We've talked for a month or so now about how much of an inexact science the NFL Draft is and how hard it is for scouts to project the success or failure of college prospects. With that in mind, I went back and looked at ten years of draft history looking specifically at the first ten picks each year. I chose the top ten because these guys should end up, in theory, being the most productive player at the next level plus the fact that analyzing the entire first round or some other sample size would take considerably more time.

For the sake of simplicity I chose the bar of success as having been to a single Pro Bowl.
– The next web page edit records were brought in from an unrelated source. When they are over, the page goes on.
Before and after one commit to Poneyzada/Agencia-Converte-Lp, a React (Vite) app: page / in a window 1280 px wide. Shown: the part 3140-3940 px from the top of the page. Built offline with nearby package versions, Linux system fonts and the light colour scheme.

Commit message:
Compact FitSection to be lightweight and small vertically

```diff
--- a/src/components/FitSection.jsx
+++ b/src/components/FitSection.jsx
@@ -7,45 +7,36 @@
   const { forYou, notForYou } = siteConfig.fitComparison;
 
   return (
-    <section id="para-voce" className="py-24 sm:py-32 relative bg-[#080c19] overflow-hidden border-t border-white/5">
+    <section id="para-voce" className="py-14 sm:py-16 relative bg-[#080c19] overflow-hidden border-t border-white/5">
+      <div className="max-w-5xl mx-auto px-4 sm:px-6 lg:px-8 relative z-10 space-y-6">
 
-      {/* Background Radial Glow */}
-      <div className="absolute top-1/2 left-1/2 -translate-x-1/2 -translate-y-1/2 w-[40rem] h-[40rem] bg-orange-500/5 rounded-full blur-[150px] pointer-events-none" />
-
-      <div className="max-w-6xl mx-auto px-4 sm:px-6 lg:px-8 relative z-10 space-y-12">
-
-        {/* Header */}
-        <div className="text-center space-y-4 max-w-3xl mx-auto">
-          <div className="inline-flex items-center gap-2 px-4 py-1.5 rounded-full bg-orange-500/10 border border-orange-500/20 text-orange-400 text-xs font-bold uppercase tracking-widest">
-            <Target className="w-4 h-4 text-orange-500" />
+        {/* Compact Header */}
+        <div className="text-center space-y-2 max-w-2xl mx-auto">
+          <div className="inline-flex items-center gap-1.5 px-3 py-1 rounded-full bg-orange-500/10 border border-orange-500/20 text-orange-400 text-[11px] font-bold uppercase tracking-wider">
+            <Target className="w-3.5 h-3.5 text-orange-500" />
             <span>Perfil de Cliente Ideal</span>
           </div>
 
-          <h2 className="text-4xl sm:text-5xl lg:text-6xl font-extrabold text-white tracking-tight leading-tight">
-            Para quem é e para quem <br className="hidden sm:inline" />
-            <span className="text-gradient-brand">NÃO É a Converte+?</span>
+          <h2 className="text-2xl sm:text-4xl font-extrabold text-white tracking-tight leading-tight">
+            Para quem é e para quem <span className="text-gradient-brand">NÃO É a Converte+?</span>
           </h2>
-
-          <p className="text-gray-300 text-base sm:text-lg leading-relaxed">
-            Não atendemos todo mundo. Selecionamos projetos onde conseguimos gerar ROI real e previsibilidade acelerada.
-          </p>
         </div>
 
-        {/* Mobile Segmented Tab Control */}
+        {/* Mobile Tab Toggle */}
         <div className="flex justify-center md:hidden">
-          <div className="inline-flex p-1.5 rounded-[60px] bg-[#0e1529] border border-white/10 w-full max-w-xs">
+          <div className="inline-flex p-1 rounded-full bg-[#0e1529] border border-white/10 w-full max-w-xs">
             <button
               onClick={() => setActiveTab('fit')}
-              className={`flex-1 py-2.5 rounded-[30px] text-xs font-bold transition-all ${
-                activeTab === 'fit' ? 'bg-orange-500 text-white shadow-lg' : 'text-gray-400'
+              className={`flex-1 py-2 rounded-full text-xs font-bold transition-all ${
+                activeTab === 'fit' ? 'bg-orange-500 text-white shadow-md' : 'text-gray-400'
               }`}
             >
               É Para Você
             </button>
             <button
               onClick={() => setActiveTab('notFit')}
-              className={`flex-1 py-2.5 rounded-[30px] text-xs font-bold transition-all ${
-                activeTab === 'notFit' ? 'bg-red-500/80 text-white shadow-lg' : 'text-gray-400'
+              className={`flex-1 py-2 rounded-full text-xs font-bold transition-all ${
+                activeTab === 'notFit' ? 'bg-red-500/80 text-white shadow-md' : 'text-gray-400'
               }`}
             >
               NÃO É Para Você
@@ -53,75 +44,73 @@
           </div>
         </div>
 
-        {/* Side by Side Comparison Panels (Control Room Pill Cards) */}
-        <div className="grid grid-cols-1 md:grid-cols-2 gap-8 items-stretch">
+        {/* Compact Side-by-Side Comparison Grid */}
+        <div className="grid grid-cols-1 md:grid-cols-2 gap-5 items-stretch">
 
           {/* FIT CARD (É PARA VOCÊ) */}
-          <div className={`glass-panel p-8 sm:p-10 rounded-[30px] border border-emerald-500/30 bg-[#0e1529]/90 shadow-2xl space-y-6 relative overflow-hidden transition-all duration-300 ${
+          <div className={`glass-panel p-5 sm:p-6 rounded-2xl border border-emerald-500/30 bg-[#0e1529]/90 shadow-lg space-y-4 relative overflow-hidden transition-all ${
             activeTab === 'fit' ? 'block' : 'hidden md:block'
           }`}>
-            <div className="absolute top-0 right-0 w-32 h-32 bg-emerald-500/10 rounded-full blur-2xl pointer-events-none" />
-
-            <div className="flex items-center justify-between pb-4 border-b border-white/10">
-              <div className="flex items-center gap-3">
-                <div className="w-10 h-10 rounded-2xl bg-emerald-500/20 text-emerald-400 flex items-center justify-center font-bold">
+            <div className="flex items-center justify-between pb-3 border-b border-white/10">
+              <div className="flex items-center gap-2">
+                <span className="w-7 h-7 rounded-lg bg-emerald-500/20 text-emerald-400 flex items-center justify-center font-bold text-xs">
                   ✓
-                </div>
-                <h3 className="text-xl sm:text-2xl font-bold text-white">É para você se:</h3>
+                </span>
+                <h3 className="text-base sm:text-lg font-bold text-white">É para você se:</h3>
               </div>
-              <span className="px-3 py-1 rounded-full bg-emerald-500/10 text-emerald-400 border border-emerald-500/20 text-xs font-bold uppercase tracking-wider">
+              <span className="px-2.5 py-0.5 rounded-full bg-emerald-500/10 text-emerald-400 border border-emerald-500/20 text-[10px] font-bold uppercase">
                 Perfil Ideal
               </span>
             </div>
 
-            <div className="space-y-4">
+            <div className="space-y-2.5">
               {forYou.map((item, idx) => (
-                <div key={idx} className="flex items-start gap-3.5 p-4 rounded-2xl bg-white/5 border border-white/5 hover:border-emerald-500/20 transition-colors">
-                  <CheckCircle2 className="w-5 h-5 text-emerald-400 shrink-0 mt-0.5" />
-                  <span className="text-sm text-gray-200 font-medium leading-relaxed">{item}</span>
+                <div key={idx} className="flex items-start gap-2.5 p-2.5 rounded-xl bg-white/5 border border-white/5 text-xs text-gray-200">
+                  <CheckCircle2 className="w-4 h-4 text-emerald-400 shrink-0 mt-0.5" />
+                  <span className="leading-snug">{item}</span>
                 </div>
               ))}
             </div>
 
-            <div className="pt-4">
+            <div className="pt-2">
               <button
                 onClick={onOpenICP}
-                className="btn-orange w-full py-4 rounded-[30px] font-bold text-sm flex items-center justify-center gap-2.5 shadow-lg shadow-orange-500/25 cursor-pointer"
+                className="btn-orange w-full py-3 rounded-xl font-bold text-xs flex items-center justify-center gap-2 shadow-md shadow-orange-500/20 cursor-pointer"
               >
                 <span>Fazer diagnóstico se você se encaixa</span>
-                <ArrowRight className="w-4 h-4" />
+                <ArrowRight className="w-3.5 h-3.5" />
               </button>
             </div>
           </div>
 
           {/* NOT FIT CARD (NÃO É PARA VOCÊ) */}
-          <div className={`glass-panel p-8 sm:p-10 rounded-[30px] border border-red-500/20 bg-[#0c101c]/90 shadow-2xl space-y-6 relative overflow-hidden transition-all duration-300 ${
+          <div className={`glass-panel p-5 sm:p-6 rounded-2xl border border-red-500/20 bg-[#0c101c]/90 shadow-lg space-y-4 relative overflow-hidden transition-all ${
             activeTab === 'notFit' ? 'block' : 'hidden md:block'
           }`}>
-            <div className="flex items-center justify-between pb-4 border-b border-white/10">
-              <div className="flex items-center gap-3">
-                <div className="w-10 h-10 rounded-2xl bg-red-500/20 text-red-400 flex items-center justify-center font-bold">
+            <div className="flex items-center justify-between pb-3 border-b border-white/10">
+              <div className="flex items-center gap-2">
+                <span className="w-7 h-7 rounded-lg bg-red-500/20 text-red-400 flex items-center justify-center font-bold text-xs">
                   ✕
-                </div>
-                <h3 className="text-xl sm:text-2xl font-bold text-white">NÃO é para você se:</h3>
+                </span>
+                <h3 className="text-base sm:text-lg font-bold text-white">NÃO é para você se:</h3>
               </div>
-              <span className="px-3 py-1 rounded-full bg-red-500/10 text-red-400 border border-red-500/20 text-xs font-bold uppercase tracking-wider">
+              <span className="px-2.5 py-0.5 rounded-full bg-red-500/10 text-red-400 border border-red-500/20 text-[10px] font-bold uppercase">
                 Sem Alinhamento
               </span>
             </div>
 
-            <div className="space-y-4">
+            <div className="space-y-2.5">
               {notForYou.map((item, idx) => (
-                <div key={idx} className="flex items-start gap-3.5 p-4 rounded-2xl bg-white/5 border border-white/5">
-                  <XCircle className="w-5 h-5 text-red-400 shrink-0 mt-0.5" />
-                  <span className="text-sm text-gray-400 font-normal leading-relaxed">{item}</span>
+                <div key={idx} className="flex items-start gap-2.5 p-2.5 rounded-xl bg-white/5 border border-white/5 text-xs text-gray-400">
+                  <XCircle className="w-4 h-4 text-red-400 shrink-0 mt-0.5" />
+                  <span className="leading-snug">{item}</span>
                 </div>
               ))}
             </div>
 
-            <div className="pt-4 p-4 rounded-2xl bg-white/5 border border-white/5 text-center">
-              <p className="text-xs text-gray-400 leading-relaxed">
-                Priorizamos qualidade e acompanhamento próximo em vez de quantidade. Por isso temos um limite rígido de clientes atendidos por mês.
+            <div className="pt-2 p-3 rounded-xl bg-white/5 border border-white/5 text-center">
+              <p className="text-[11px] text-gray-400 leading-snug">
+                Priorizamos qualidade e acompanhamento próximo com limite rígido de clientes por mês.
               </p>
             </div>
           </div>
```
I know that's not a perfect system but for the most part it's fair to every player and removes any chance for bias on my part. I also started with the 2004 draft, so that every player has had at least four seasons to establish themselves. So before you read on, imagine that you're a GM with a top 10 pick in any given year. What percentage do you think you have a picking a guy who will play in at least one Pro Bowl?

First some raw stats on the first ten picks from 1995 through 2004 (100 total picks):

Positions Most Frequently Drafted: WR with 18; QB & DE tied with 14; CB with 11; and RB & OT tied with 10

Colleges Most Heavily Represented: Florida State with 7; Miami, Ohio State, Penn State, and Texas each had 6 picks

Teams With Most Top 10 Picks: Cincinnati, Baltimore and Arizona each had 7 top ten picks in the past ten years and Baltimore had two top tens in 2000

Players yet to reach a single Pro Bowl: 49 of 100

Players who have played in one Pro Bow:  17

Players who have played in more than one Pro-Bowl:  34

Obviously there are some guys included in the 49 who will make a Pro Bowl sometime in their career. Guys like Plaxico and Eli come to mind, but there are plenty of guys who made a Pro Bowl whose careers can hardly be called a success (David Boston and Koren Robinson). As the years unfold though in the future, I would imagine that the trend would remain relatively the same. I originally thought after looking at the data that it would be reasonable to assume that the older the draft, the more players from that draft would get at least a single Pro Bowl. Much to my surprise though, two of the worst years for players yet to be selected were in 1995 and in 1998 (each year had 6 players). The 2002 top ten has been the worst so far with seven players yet to reach Pro Bowl status, while the best draft has been the infamous 1999 draft that included Tim Couch and Akili Smith. In total only 3 players failed to reach a PB.

As far as the Steelers are concerned, they've only picked in the top ten once during this time period, selecting Plaxico Burress. He is no doubt a quality receiver but he's yet to make a Pro Bowl during his eight year career despite topping 1,000 yards 4 times and snagging double digit touchdowns twice. The Steelers picks over these ten years have averaged aroud the 20th overall and they have selected just four players that made the Pro Bowl so far in their career. The list of non-PB players includes Kendall Simmons, Plax, Troy Edwards, Chad Scott, Jamain Stephens, and Mark Bruener.  

All in all, if NFL scouts and coaches can't pick a quality player in a top 10 pick how are we supposed to have any idea? Well that's the beauty of the draft. April 28th you can expect to hear every single team say something along the lines of 'we got exactly who we wanted' or 'we filled many important needs' and my personal favorite 'we got the guys who will ensure the sucess of this franchise for years to come.' The truth is though only time will tell.